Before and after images
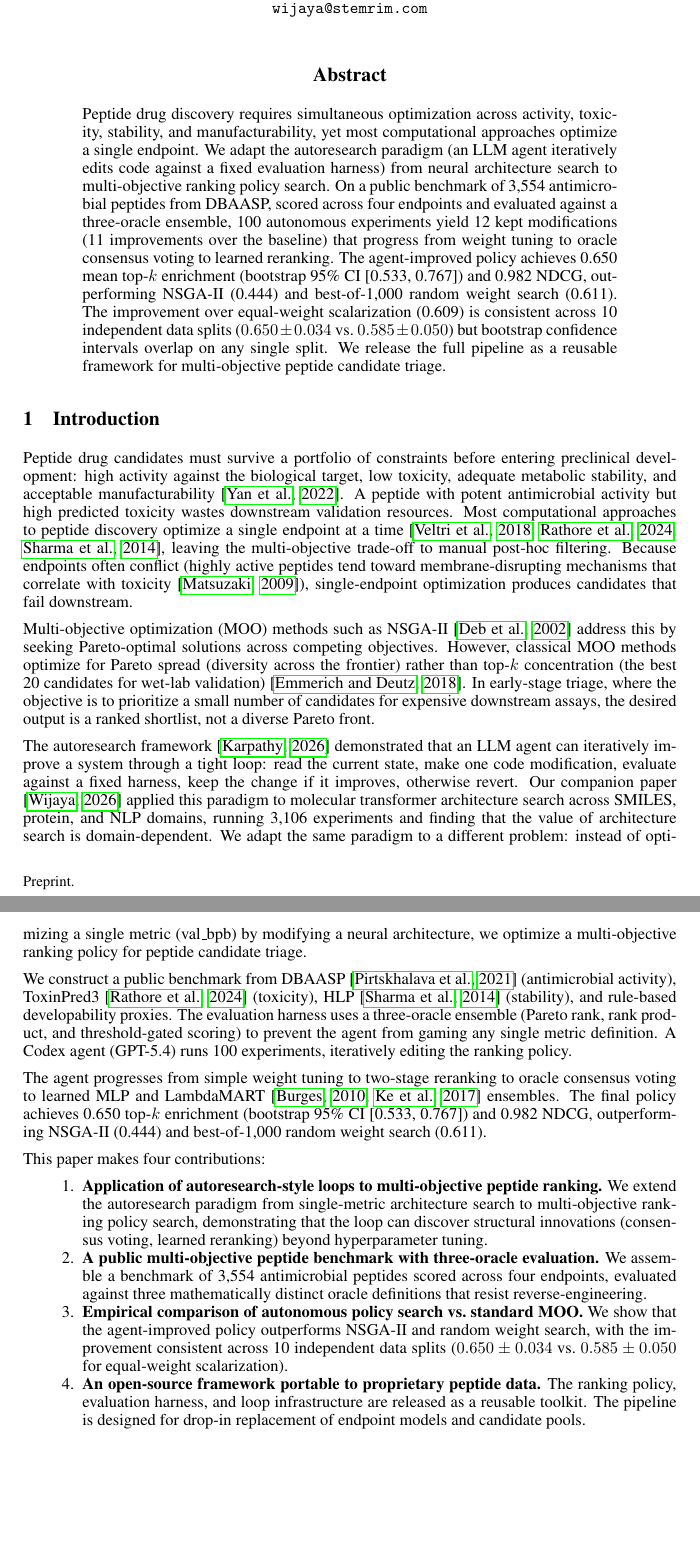
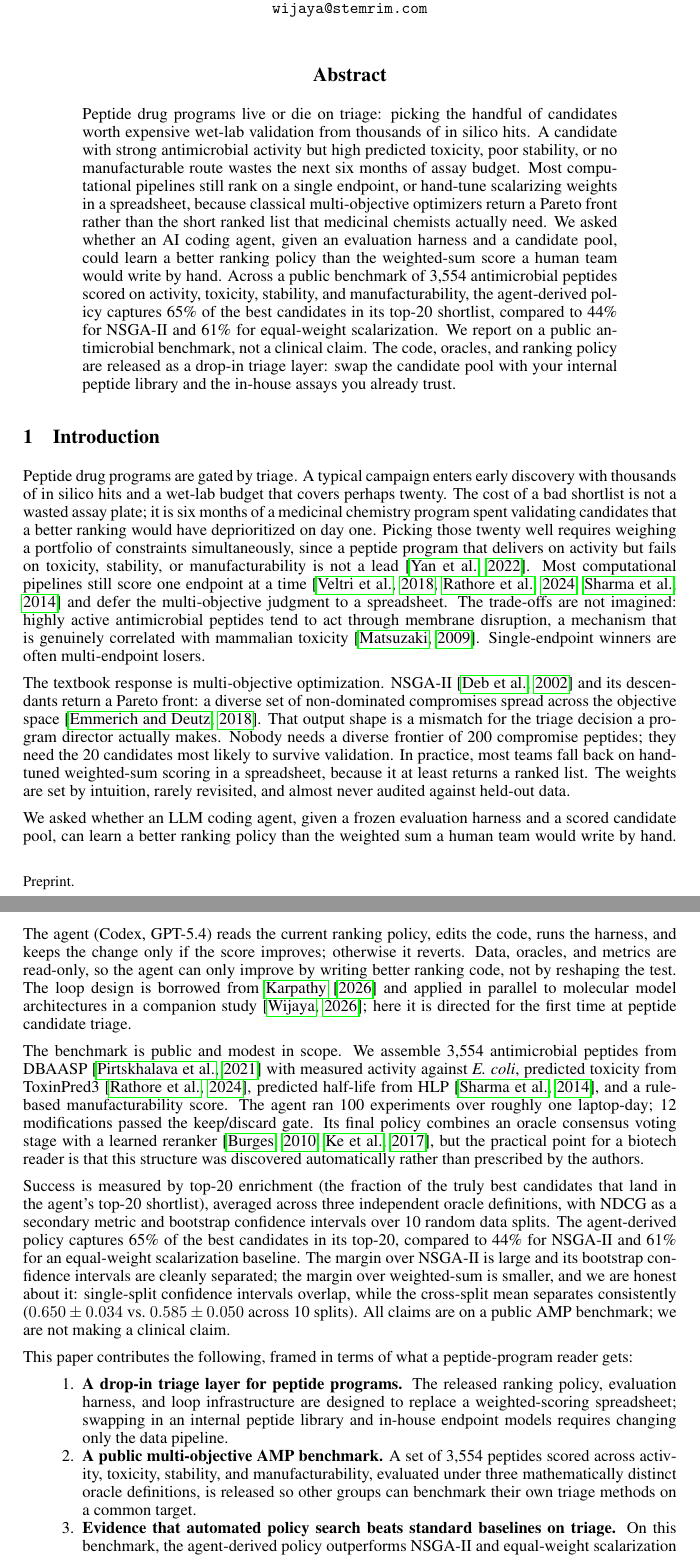
Before and after one commit to ewijaya/autoresearch-developability, a LaTeX paper (manuscript/main.tex, which reads manuscript/sections/abstract.tex, manuscript/sections/introduction.tex): two parts of pages 1 and 2 of 16 before the commit and two parts of pages 1 and 2 of 17 after it, joined at a grey line, cut so that both start at the same text, the shorter picture padded with empty space. Compiled offline with pdfLaTeX.

Commit message:
manuscript: rewrite abstract and intro for bioRxiv audience
Pivot abstract and introduction from NeurIPS framing to drug-discovery
stakeholder voice: lead with the triage problem, reduce abstract number
density to four stakeholder-memorable values (3,554 peptides, 65% top-20
capture vs 44% NSGA-II vs 61% equal-weight), and defer ML jargon to a
single how-we-measured-success paragraph in the intro. Contribution
bullets rewritten in outcome language. All 12 \citep keys in the intro
are preserved; no new citations added. Numerical claims re-verified
against bootstrap_val_k20.csv, multi_split_summary.csv, and
loops/prompt5/results.tsv. main.pdf rebuilt (15 pages).

```diff
--- a/manuscript/sections/abstract.tex
+++ b/manuscript/sections/abstract.tex
@@ -1,8 +1,9 @@
 \begin{abstract}
-Peptide drug discovery requires simultaneous optimization across activity, toxicity, stability, and manufacturability, yet most computational approaches optimize a single endpoint.
-We adapt the autoresearch paradigm (an LLM agent iteratively edits code against a fixed evaluation harness) from neural architecture search to multi-objective ranking policy search.
-On a public benchmark of 3{,}554 antimicrobial peptides from DBAASP, scored across four endpoints and evaluated against a three-oracle ensemble, 100 autonomous experiments yield 12 kept modifications (11 improvements over the baseline) that progress from weight tuning to oracle consensus voting to learned reranking.
-The agent-improved policy achieves 0.650 mean top-$k$ enrichment (bootstrap 95\% CI [0.533, 0.767]) and 0.982 NDCG, outperforming NSGA-II (0.444) and best-of-1{,}000 random weight search (0.611).
-The improvement over equal-weight scalarization (0.609) is consistent across 10 independent data splits ($0.650 \pm 0.034$ vs.\ $0.585 \pm 0.050$) but bootstrap confidence intervals overlap on any single split.
-We release the full pipeline as a reusable framework for multi-objective peptide candidate triage.
+Peptide drug programs live or die on triage: picking the handful of candidates worth expensive wet-lab validation from thousands of in silico hits.
+A candidate with strong antimicrobial activity but high predicted toxicity, poor stability, or no manufacturable route wastes the next six months of assay budget.
+Most computational pipelines still rank on a single endpoint, or hand-tune scalarizing weights in a spreadsheet, because classical multi-objective optimizers return a Pareto front rather than the short ranked list that medicinal chemists actually need.
+We asked whether an AI coding agent, given an evaluation harness and a candidate pool, could learn a better ranking policy than the weighted-sum score a human team would write by hand.
+Across a public benchmark of 3{,}554 antimicrobial peptides scored on activity, toxicity, stability, and manufacturability, the agent-derived policy captures 65\% of the best candidates in its top-20 shortlist, compared to 44\% for NSGA-II and 61\% for equal-weight scalarization.
+We report on a public antimicrobial benchmark, not a clinical claim.
+The code, oracles, and ranking policy are released as a drop-in triage layer: swap the candidate pool with your internal peptide library and the in-house assays you already trust.
 \end{abstract}
--- a/manuscript/sections/introduction.tex
+++ b/manuscript/sections/introduction.tex
@@ -1,38 +1,47 @@
 \section{Introduction}
 \label{sec:introduction}
 
-Peptide drug candidates must survive a portfolio of constraints before entering preclinical development: high activity against the biological target, low toxicity, adequate metabolic stability, and acceptable manufacturability \citep{yan2022review}.
-A peptide with potent antimicrobial activity but high predicted toxicity wastes downstream validation resources.
-Most computational approaches to peptide discovery optimize a single endpoint at a time \citep{veltri2018ampscanner,rathore2024toxinpred3,sharma2014hlp}, leaving the multi-objective trade-off to manual post-hoc filtering.
-Because endpoints often conflict (highly active peptides tend toward membrane-disrupting mechanisms that correlate with toxicity \citep{matsuzaki2009control}), single-endpoint optimization produces candidates that fail downstream.
+Peptide drug programs are gated by triage.
+A typical campaign enters early discovery with thousands of in silico hits and a wet-lab budget that covers perhaps twenty.
+The cost of a bad shortlist is not a wasted assay plate; it is six months of a medicinal chemistry program spent validating candidates that a better ranking would have deprioritized on day one.
+Picking those twenty well requires weighing a portfolio of constraints simultaneously, since a peptide program that delivers on activity but fails on toxicity, stability, or manufacturability is not a lead \citep{yan2022review}.
+Most computational pipelines still score one endpoint at a time \citep{veltri2018ampscanner,rathore2024toxinpred3,sharma2014hlp} and defer the multi-objective judgment to a spreadsheet.
+The trade-offs are not imagined: highly active antimicrobial peptides tend to act through membrane disruption, a mechanism that is genuinely correlated with mammalian toxicity \citep{matsuzaki2009control}.
+Single-endpoint winners are often multi-endpoint losers.
 
-Multi-objective optimization (MOO) methods such as NSGA-II \citep{deb2002nsga2} address this by seeking Pareto-optimal solutions across competing objectives.
-However, classical MOO methods optimize for Pareto spread (diversity across the frontier) rather than top-$k$ concentration (the best 20 candidates for wet-lab validation) \citep{emmerich2018tutorial}.
-In early-stage triage, where the objective is to prioritize a small number of candidates for expensive downstream assays, the desired output is a ranked shortlist, not a diverse Pareto front.
+The textbook response is multi-objective optimization.
+NSGA-II \citep{deb2002nsga2} and its descendants return a Pareto front: a diverse set of non-dominated compromises spread across the objective space \citep{emmerich2018tutorial}.
+That output shape is a mismatch for the triage decision a program director actually makes.
+Nobody needs a diverse frontier of 200 compromise peptides; they need the 20 candidates most likely to survive validation.
+In practice, most teams fall back on hand-tuned weighted-sum scoring in a spreadsheet, because it at least returns a ranked list.
+The weights are set by intuition, rarely revisited, and almost never audited against held-out data.
 
-The autoresearch framework \citep{karpathy2026autoresearch} demonstrated that an LLM agent can iteratively improve a system through a tight loop: read the current state, make one code modification, evaluate against a fixed harness, keep the change if it improves, otherwise revert.
-Our companion paper \citep{wijaya2026autonomousagentdiscoversmolecular} applied this paradigm to molecular transformer architecture search across SMILES, protein, and NLP domains, running 3{,}106 experiments and finding that the value of architecture search is domain-dependent.
-We adapt the same paradigm to a different problem: instead of optimizing a single metric (val\_bpb) by modifying a neural architecture, we optimize a multi-objective ranking policy for peptide candidate triage.
+We asked whether an LLM coding agent, given a frozen evaluation harness and a scored candidate pool, can learn a better ranking policy than the weighted sum a human team would write by hand.
+The agent (Codex, GPT-5.4) reads the current ranking policy, edits the code, runs the harness, and keeps the change only if the score improves; otherwise it reverts.
+Data, oracles, and metrics are read-only, so the agent can only improve by writing better ranking code, not by reshaping the test.
+The loop design is borrowed from \citet{karpathy2026autoresearch} and applied in parallel to molecular model architectures in a companion study \citep{wijaya2026autonomousagentdiscoversmolecular}; here it is directed for the first time at peptide candidate triage.
 
-We construct a public benchmark from DBAASP \citep{pirtskhalava2021dbaasp} (antimicrobial activity), ToxinPred3 \citep{rathore2024toxinpred3} (toxicity), HLP \citep{sharma2014hlp} (stability), and rule-based developability proxies.
-The evaluation harness uses a three-oracle ensemble (Pareto rank, rank product, and threshold-gated scoring) to prevent the agent from gaming any single metric definition.
-A Codex agent (GPT-5.4) runs 100 experiments, iteratively editing the ranking policy.
+The benchmark is public and modest in scope.
+We assemble 3{,}554 antimicrobial peptides from DBAASP \citep{pirtskhalava2021dbaasp} with measured activity against \emph{E.~coli}, predicted toxicity from ToxinPred3 \citep{rathore2024toxinpred3}, predicted half-life from HLP \citep{sharma2014hlp}, and a rule-based manufacturability score.
+The agent ran 100 experiments over roughly one laptop-day; 12 modifications passed the keep/discard gate.
+Its final policy combines an oracle consensus voting stage with a learned reranker \citep{burges2010ranknet,ke2017lightgbm}, but the practical point for a biotech reader is that this structure was discovered automatically rather than prescribed by the authors.
 
-The agent progresses from simple weight tuning to two-stage reranking to oracle consensus voting to learned MLP and LambdaMART \citep{burges2010ranknet,ke2017lightgbm} ensembles.
-The final policy achieves 0.650 top-$k$ enrichment (bootstrap 95\% CI [0.533, 0.767]) and 0.982 NDCG, outperforming NSGA-II (0.444) and best-of-1{,}000 random weight search (0.611).
+Success is measured by top-20 enrichment (the fraction of the truly best candidates that land in the agent's top-20 shortlist), averaged across three independent oracle definitions, with NDCG as a secondary metric and bootstrap confidence intervals over 10 random data splits.
+The agent-derived policy captures 65\% of the best candidates in its top-20, compared to 44\% for NSGA-II and 61\% for an equal-weight scalarization baseline.
+The margin over NSGA-II is large and its bootstrap confidence intervals are cleanly separated; the margin over weighted-sum is smaller, and we are honest about it: single-split confidence intervals overlap, while the cross-split mean separates consistently ($0.650 \pm 0.034$ vs.\ $0.585 \pm 0.050$ across 10 splits).
+All claims are on a public AMP benchmark; we are not making a clinical claim.
 
-This paper makes four contributions:
+This paper contributes the following, framed in terms of what a peptide-program reader gets:
 \begin{enumerate}[nosep]
-\item \textbf{Application of autoresearch-style loops to multi-objective peptide ranking.}
-We extend the autoresearch paradigm from single-metric architecture search to multi-objective ranking policy search, demonstrating that the loop can discover structural innovations (consensus voting, learned reranking) beyond hyperparameter tuning.
+\item \textbf{A drop-in triage layer for peptide programs.}
+The released ranking policy, evaluation harness, and loop infrastructure are designed to replace a weighted-scoring spreadsheet; swapping in an internal peptide library and in-house endpoint models requires changing only the data pipeline.
 
-\item \textbf{A public multi-objective peptide benchmark with three-oracle evaluation.}
-We assemble a benchmark of 3{,}554 antimicrobial peptides scored across four endpoints, evaluated against three mathematically distinct oracle definitions that resist reverse-engineering.
+\item \textbf{A public multi-objective AMP benchmark.}
+A set of 3{,}554 peptides scored across activity, toxicity, stability, and manufacturability, evaluated under three mathematically distinct oracle definitions, is released so other groups can benchmark their own triage methods on a common target.
 
-\item \textbf{Empirical comparison of autonomous policy search vs.\ standard MOO.}
-We show that the agent-improved policy outperforms NSGA-II and random weight search, with the improvement consistent across 10 independent data splits ($0.650 \pm 0.034$ vs.\ $0.585 \pm 0.050$ for equal-weight scalarization).
+\item \textbf{Evidence that automated policy search beats standard baselines on triage.}
+On this benchmark, the agent-derived policy outperforms NSGA-II and equal-weight scalarization on top-20 enrichment, with cross-split consistency across 10 random splits.
 
-\item \textbf{An open-source framework portable to proprietary peptide data.}
-The ranking policy, evaluation harness, and loop infrastructure are released as a reusable toolkit.
-The pipeline is designed for drop-in replacement of endpoint models and candidate pools.
+\item \textbf{The agent earned its keep beyond prompt-wrapped random search.}
+The final policy contains structural elements (oracle consensus voting plus a learned reranker) that neither the authors pre-specified nor a 1{,}000-sample random weight search could reach (0.650 vs.\ 0.611 top-20 enrichment), indicating that the loop is discovering policy structure, not just retuning weights.
 \end{enumerate}
```
Also changed, not shown: manuscript/main.pdf.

** TASK GOAL **
Output the lines of the data exactly, starting at the first and ending with the line that has "single how-we-measured-success paragraph". Pictures are not part of it.

** RESPONSE BOX **
Before and after one commit to ewijaya/autoresearch-developability, a LaTeX paper (manuscript/main.tex, which reads manuscript/sections/abstract.tex, manuscript/sections/introduction.tex): two parts of pages 1 and 2 of 16 before the commit and two parts of pages 1 and 2 of 17 after it, joined at a grey line, cut so that both start at the same text, the shorter picture padded with empty space. Compiled offline with pdfLaTeX.

Commit message:
manuscript: rewrite abstract and intro for bioRxiv audience
Pivot abstract and introduction from NeurIPS framing to drug-discovery
stakeholder voice: lead with the triage problem, reduce abstract number
density to four stakeholder-memorable values (3,554 peptides, 65% top-20
capture vs 44% NSGA-II vs 61% equal-weight), and defer ML jargon to a
single how-we-measured-success paragraph in the intro. Contribution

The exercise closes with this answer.